Use of Basophil Activation Test in a Case of Oxaliplatin Hypersensitivity

Halloy Jean-Luc*
*Corresponding Author: Halloy Jean-Luc, Belgium Email:


Up to now, oxaliplatin hypersensitivity diagnosis relies upon an evocative clinical history and a confirmation by skin tests, especially intradermal tests. We report here a case of anaphylactic reaction to oxaliplatin. Besides the usual in vivo tests, we applied the basophil activation test (BAT) to confirm the diagnosis. Concordance between BAT and skin tests results suggests the usefulness of the in vitro test as diagnostic tool in drugs hypersensitivity. Further studies will be required to standardize BAT in this indication.

Keywords: Oxaliplatin, Hypersensitivity, Anaphylactic reaction, Skin tests, Basophil activation test.


Oxaliplatin (trans-L. 1.2 diamino-cyclohexaneoxaliplatinum or L-OHP) is a third generation platinum salt, frequently used in combination with fluorouracil (5-FU) and leucovorin in treatment of colorectal carcinoma. Side effects are well known. Beside usual chemotherapeutic adverse reactions (like nausea, vomiting or hematologic toxicity) and peripheral neuropathy, hypersensitivity is another but less frequent side effect.

Link between hypersensitivity and oxaliplatin can be tricky to prove.

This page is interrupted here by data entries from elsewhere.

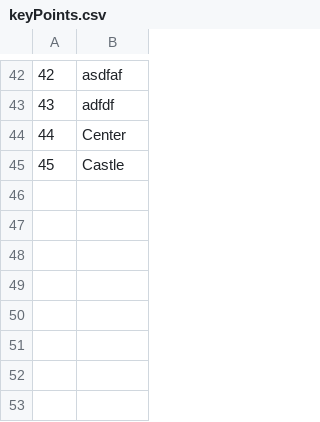
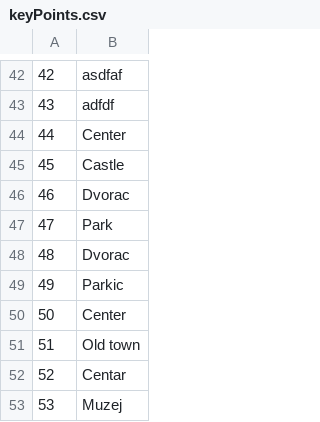
Before and after one commit to Dusan171/student-project-BookingApp, a CSV file: Resources/Data/keyPoints.csv, drawn as a sheet; only a part is shown, gaps mark what is left out.

```diff
--- a/Resources/Data/keyPoints.csv
+++ b/Resources/Data/keyPoints.csv
@@ -45 +45,9 @@
 45|Castle
+46|Dvorac
+47|Park
+48|Dvorac
+49|Parkic
+50|Center
+51|Old town
+52|Centar
+53|Muzej
```
Also changed, not shown: Resources/Data/images.csv, Resources/Data/location.csv, 8 other files.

In fact, range of symptoms is really wide, from simple cutaneous rash to anaphylaxis. Few biological arguments like elevated total IgE and/or serum tryptase direct towards an allergic origin. Skin tests and especially intradermal tests constitute currently the only reliable tool to confirm this immediate drug hypersensitivity [1-2]. However, considering the advances in in vitro diagnosis of drug hypersensitivity reactions, methods like basophil activation test (BAT) could become complementary to in vivo tests [3].

We report here the case of a 62-years old female with metastatic colorectal cancer who suffered from a severe hypersensitivity to oxaliplatin.

Case Report


Our patient, a 62-year-old female without any atopic background, was diagnosed with colorectal carcinoma in 2004. As pathological staging was pT3N2M0, she received adjuvant therapy with fluorouracil and leucovorin.

Two years later, hepatic metastases were discovered in a followup CT scan. Then six cycles of chemotherapy associating fluorouracil, leucovorin and oxaliplatin (FOLFOX) were performed from December 2006 to July 2007. Except some nauseas and mild hematotoxicity, the patient didn’t experience any other side effect. At the end of this treatment, a radiologic complete response was achieved.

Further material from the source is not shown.